Excessive alarms and alarm fatigue isn’t a new issue in healthcare. The Joint Commission’s Sentinel Event Alert (SEA) 50 on alarm safety reported that between 85% and 99% of alarms don’t require clinical intervention. Healthcare staff have been known to inappropriately tamper with alarm sensitivities, turn down alarm volumes, or silence them completely, according to the alert. The Joint Commission reported that between 2009 and 2012 there were 98 reported alarm-related events resulting in 80 deaths, 13 permanent loss of function cases, and five patients with minor injuries.
The accreditor also implemented phase II of its alarm safety National Patient Safety Goal (NPSG) in 2016, which requires hospitals to:
• Establish policies and procedures for identified high-risk alarms
• Address issues such as appropriate alarm settings, when settings should be changed, and who has the authority to change alarm parameters
• Educate staff on how to properly operate alarms to reduce alarm fatigue
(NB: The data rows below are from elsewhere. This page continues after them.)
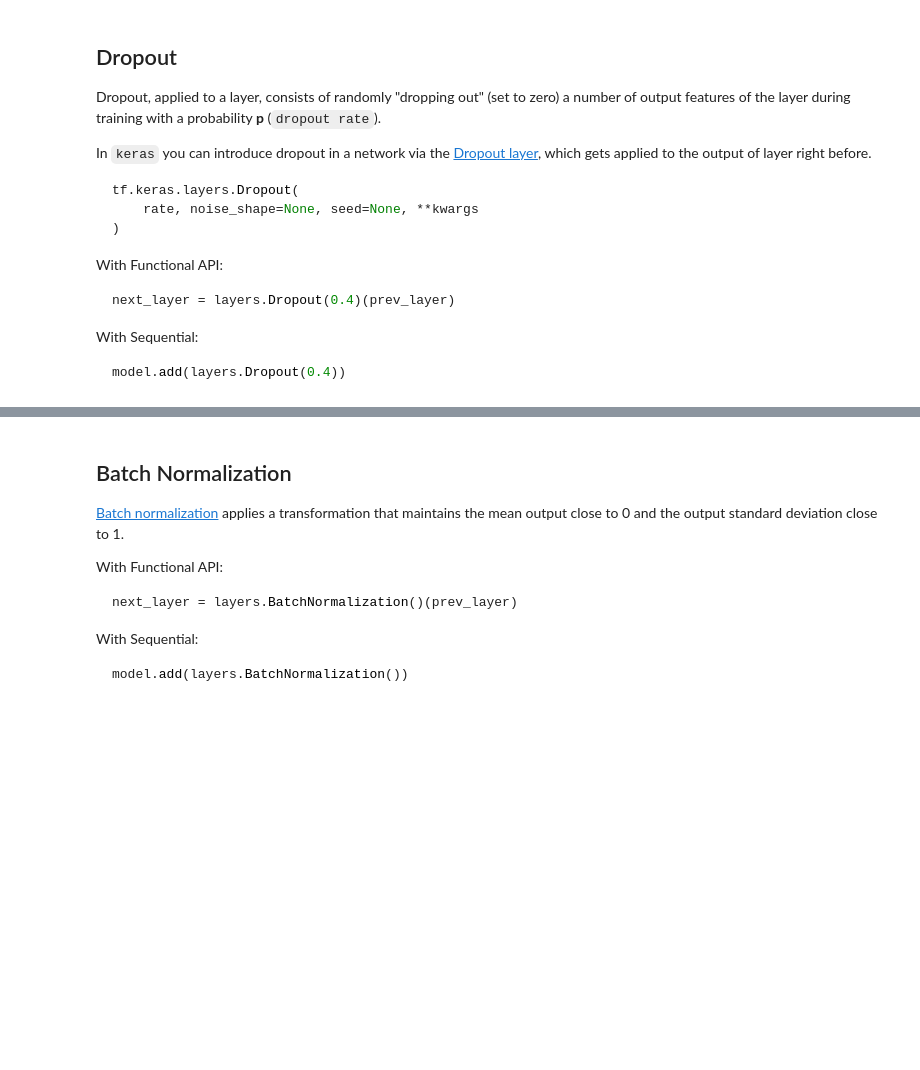
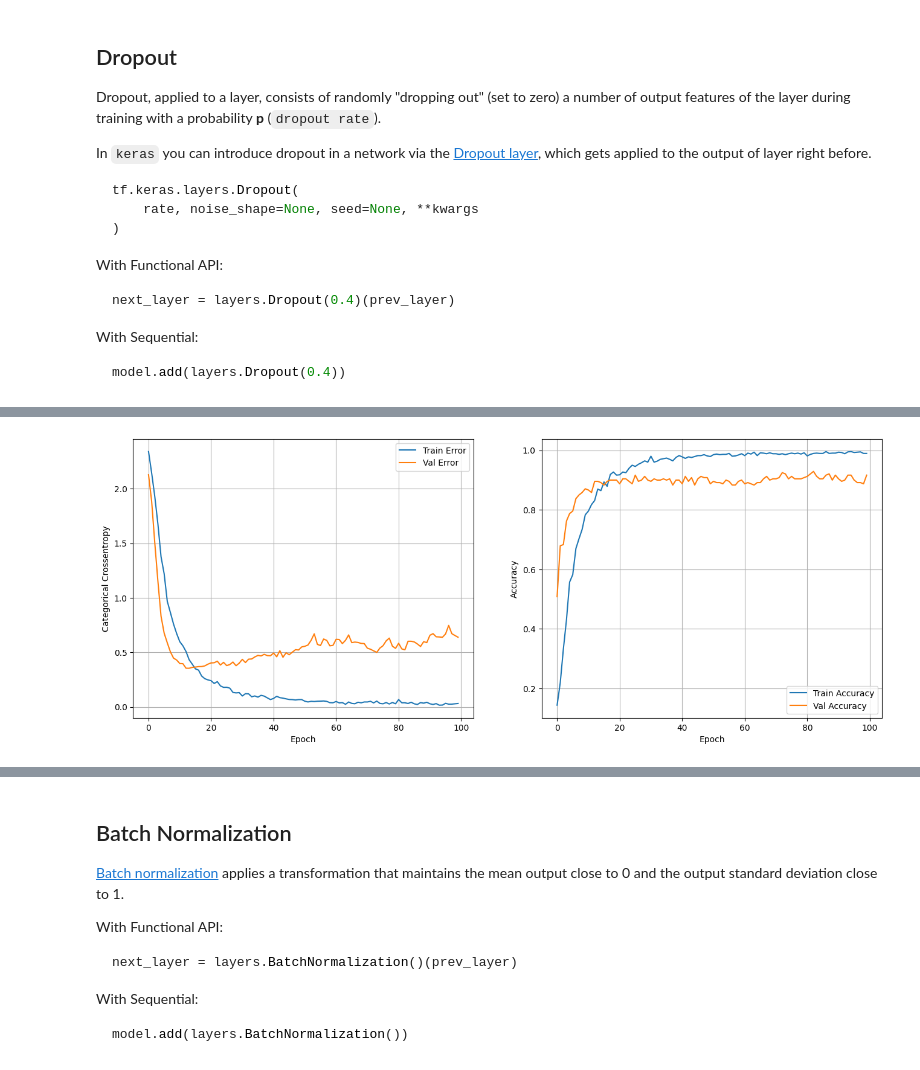
Before and after one commit to antoniotrapote/intro_deep_learning, a Jupyter notebook: class/Fundamentals/Prevent_Overfitting.ipynb, the cells around one changed output, grey strips where cells are left out. Cells and saved outputs as stored; diff of their text form; code cells hidden in the pictures; blank space fills up the shorter version.

```diff
--- a/class/Fundamentals/Prevent_Overfitting.ipynb
+++ b/class/Fundamentals/Prevent_Overfitting.ipynb
@@ -396,0 +639,24 @@ print('Test Accuracy: {}'.format(results[1]))
+# %%
+# Input
+inputs = tf.keras.Input(shape=(28, 28), name='input_layer')
+# Convert the 2D image to a vector
+flat = layers.Flatten()(inputs)
+
+
+# hidden layer 1
+l_1 = layers.Dense(256, activation='relu', name='layer_1')(flat)
+l_1 = layers.Dropout(0.5, name='dropout_l1')(l_1)
+# hidden layer 2
+l_2 = layers.Dense(128, activation='relu', name='layer_2')(l_1)
+l_2 = layers.Dropout(0.5, name='dropout_l2')(l_2)
+# hidden layer 3
+l_3 = layers.Dense(128, activation='relu', name='layer_3')(l_2)
+l_3 = layers.Dropout(0.5, name='dropout_l3')(l_3)
+
+# Outputs
+outputs = layers.Dense(num_classes, activation='softmax',
+                       name='output_layer')(l_3)
+
+
+model_dropout = keras.Model(
+    inputs=inputs, outputs=outputs, name='dont_overfit_model_dropout')
@@ -396,0 +687,18 @@ print('Test Accuracy: {}'.format(results[1]))
+# %%
+model_dropout.compile(optimizer='adam',
+                      loss='sparse_categorical_crossentropy',
+                      metrics=['accuracy'])
+# %%
+history_dropout = model_dropout.fit(
+    x,
+    y,
+    batch_size=64,
+    epochs=100,
+    validation_split=0.2,
+    shuffle=True,
+    verbose=0
+)
+# %%
+show_loss_accuracy_evolution(history_dropout)
+# %% [output]
+[figure, added]
```
Also changed, not shown: parts of 42 cells of this notebook.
Palomar Health, the largest healthcare district in California, successfully piloted an IV nuisance alarm reduction program at its flagship facility: Palomar Medical Center Poway and Pomerado Outpatient Pavilion. The Association for the Advancement of Medical Instrumentation (AAMI) held a webinar discussing the district’s results with LaQuoia Johnson, PharmD, BCPS, pharmacy supervisor at Forsyth Medical Center (formerly of Palomar Health), Carol Suarez, MS, Palomar Health clinical nurse specialist of pulmonary progressive care and medical-surgical telemetry acute care, and Diana Schultz, RPh, MHSA, Palomar’s medication safety manager.
“Medical device alarms are designed to save lives, but excessive and misleading alerts remain a leading technological hazard in hospitals,” said Schultz. “Clinical devices sound hundreds of alarms per patient per day, creating an environment that can overwhelm, distract, desensitize healthcare workers.”